▶ Records supplied:
--------

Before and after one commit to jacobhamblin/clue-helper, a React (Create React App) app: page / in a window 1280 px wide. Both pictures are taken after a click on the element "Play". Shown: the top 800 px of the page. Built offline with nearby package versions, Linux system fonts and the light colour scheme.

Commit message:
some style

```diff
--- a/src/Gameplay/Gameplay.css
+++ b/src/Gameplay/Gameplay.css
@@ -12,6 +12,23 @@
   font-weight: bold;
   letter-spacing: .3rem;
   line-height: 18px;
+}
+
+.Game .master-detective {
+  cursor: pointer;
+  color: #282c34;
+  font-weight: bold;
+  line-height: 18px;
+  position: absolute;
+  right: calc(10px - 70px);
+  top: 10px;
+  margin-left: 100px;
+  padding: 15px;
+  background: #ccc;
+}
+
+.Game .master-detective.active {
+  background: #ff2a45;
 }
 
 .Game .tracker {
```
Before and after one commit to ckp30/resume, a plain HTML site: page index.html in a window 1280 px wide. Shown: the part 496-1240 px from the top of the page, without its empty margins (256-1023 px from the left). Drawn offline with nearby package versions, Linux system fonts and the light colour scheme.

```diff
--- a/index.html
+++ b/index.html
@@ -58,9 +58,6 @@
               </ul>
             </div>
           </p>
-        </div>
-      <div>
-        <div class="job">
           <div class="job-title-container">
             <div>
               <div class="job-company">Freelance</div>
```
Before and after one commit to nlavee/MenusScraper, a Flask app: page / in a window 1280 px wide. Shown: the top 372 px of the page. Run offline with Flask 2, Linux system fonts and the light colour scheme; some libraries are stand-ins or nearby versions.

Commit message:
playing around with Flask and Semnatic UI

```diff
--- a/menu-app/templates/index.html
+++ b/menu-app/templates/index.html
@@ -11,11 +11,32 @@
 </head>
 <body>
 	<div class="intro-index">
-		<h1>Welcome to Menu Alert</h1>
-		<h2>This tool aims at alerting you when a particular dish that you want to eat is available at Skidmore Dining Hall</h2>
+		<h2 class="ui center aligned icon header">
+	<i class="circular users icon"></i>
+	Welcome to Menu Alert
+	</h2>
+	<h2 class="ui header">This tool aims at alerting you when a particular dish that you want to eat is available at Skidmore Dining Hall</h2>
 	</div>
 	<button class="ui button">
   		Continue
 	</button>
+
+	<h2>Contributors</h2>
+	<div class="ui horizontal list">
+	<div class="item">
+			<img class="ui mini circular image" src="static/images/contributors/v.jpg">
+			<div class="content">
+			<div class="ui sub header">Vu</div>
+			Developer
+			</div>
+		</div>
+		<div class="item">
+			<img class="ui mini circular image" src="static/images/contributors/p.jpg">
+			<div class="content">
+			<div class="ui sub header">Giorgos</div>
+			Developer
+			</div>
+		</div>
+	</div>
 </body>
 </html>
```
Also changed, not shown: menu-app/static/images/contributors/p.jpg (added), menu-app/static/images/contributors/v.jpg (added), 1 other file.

--------

▶ Your objective: Reproduce the listing above exactly, in its entirety.

▶ Solution to the problem:
Before and after one commit to jacobhamblin/clue-helper, a React (Create React App) app: page / in a window 1280 px wide. Both pictures are taken after a click on the element "Play". Shown: the top 800 px of the page. Built offline with nearby package versions, Linux system fonts and the light colour scheme.

Commit message:
some style

```diff
--- a/src/Gameplay/Gameplay.css
+++ b/src/Gameplay/Gameplay.css
@@ -12,6 +12,23 @@
   font-weight: bold;
   letter-spacing: .3rem;
   line-height: 18px;
+}
+
+.Game .master-detective {
+  cursor: pointer;
+  color: #282c34;
+  font-weight: bold;
+  line-height: 18px;
+  position: absolute;
+  right: calc(10px - 70px);
+  top: 10px;
+  margin-left: 100px;
+  padding: 15px;
+  background: #ccc;
+}
+
+.Game .master-detective.active {
+  background: #ff2a45;
 }
 
 .Game .tracker {
```
Before and after one commit to ckp30/resume, a plain HTML site: page index.html in a window 1280 px wide. Shown: the part 496-1240 px from the top of the page, without its empty margins (256-1023 px from the left). Drawn offline with nearby package versions, Linux system fonts and the light colour scheme.

```diff
--- a/index.html
+++ b/index.html
@@ -58,9 +58,6 @@
               </ul>
             </div>
           </p>
-        </div>
-      <div>
-        <div class="job">
           <div class="job-title-container">
             <div>
               <div class="job-company">Freelance</div>
```
Before and after one commit to nlavee/MenusScraper, a Flask app: page / in a window 1280 px wide. Shown: the top 372 px of the page. Run offline with Flask 2, Linux system fonts and the light colour scheme; some libraries are stand-ins or nearby versions.

Commit message:
playing around with Flask and Semnatic UI

```diff
--- a/menu-app/templates/index.html
+++ b/menu-app/templates/index.html
@@ -11,11 +11,32 @@
 </head>
 <body>
 	<div class="intro-index">
-		<h1>Welcome to Menu Alert</h1>
-		<h2>This tool aims at alerting you when a particular dish that you want to eat is available at Skidmore Dining Hall</h2>
+		<h2 class="ui center aligned icon header">
+	<i class="circular users icon"></i>
+	Welcome to Menu Alert
+	</h2>
+	<h2 class="ui header">This tool aims at alerting you when a particular dish that you want to eat is available at Skidmore Dining Hall</h2>
 	</div>
 	<button class="ui button">
   		Continue
 	</button>
+
+	<h2>Contributors</h2>
+	<div class="ui horizontal list">
+	<div class="item">
+			<img class="ui mini circular image" src="static/images/contributors/v.jpg">
+			<div class="content">
+			<div class="ui sub header">Vu</div>
+			Developer
+			</div>
+		</div>
+		<div class="item">
+			<img class="ui mini circular image" src="static/images/contributors/p.jpg">
+			<div class="content">
+			<div class="ui sub header">Giorgos</div>
+			Developer
+			</div>
+		</div>
+	</div>
 </body>
 </html>
```
Also changed, not shown: menu-app/static/images/contributors/p.jpg (added), menu-app/static/images/contributors/v.jpg (added), 1 other file.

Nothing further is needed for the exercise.